There's a new study out about Apple Music, and it suggests that a lot of people have given up on the company's new streaming service.
According to a MusicWatch survey of 5,000 US consumers, 48 percent of those who have tried Apple Music have stopped using the service.
And only 11 percent of iOS users are using Apple Music.
“In terms of benchmarking Apple Music, 40 percent of iOS users are buying digital downloads from iTunes, suggesting trial of Apple Music could be higher,” said Russ Crupnick, managing partner of MusicWatch. “That’s the disadvantage of not being the first mover in a market where very good services currently exist.”
Also, 61 percent of those enjoying a free trial have already turned off the auto-renewal option. If you want to but haven't done that yet, here's how.
That's some of the bad news – now here's a piece of meh news. According to the study, 64 percent of those currently using Apple Music said they were "very likely" to pay for it once their free trial ends.
Now for a little bit of silver lining: 28 percent of Spotify Premium subscribers are also using Apple Music. But of course, Apple Music users are still in free trial mode – so whether or not that 28 percent will pay for both Apple Music and Spotify is still to be determined.
MusicWatch found that only 77 percent of iOS users even knew about Apple Music – so Apple still has a bit of educating to do. Maybe once the entirety of the iOS community is made aware, those subscriber rates will jump.

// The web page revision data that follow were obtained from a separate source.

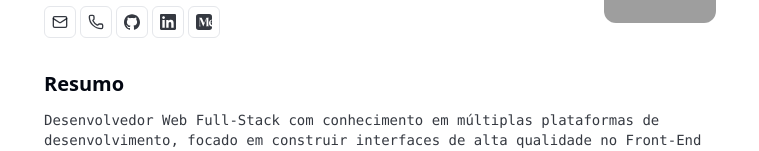
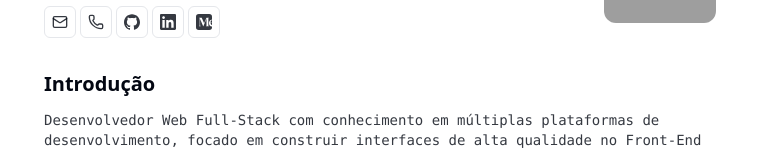
Before and after one commit to OLuwis/oluwis.github.io, a React (Vite) app: page / in a window 1280 px wide. Shown: the part 168-319 px from the top of the page, without its empty margins (260-1019 px from the left). Built offline with nearby package versions, Linux system fonts and the light colour scheme; grey boxes are pictures that could not be loaded.

Commit message:
Update Summary.tsx

```diff
--- a/src/components/Summary.tsx
+++ b/src/components/Summary.tsx
@@ -14,7 +14,7 @@ export function Summary({ summary, className }: AboutProps) {
   return (
     <Section className={className}>
       <h2 className="text-xl font-bold" id="about-section">
-        Resumo
+        Introdução
       </h2>
       <div
         className="text-pretty font-mono text-sm text-foreground/80 print:text-[12px]"
```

Apple did have quite a bit of success with a recent exclusive, however. Dr. Dre's new Compton album saw 25 million streams in its first week of availability. It also had about a half a million iTunes downloads.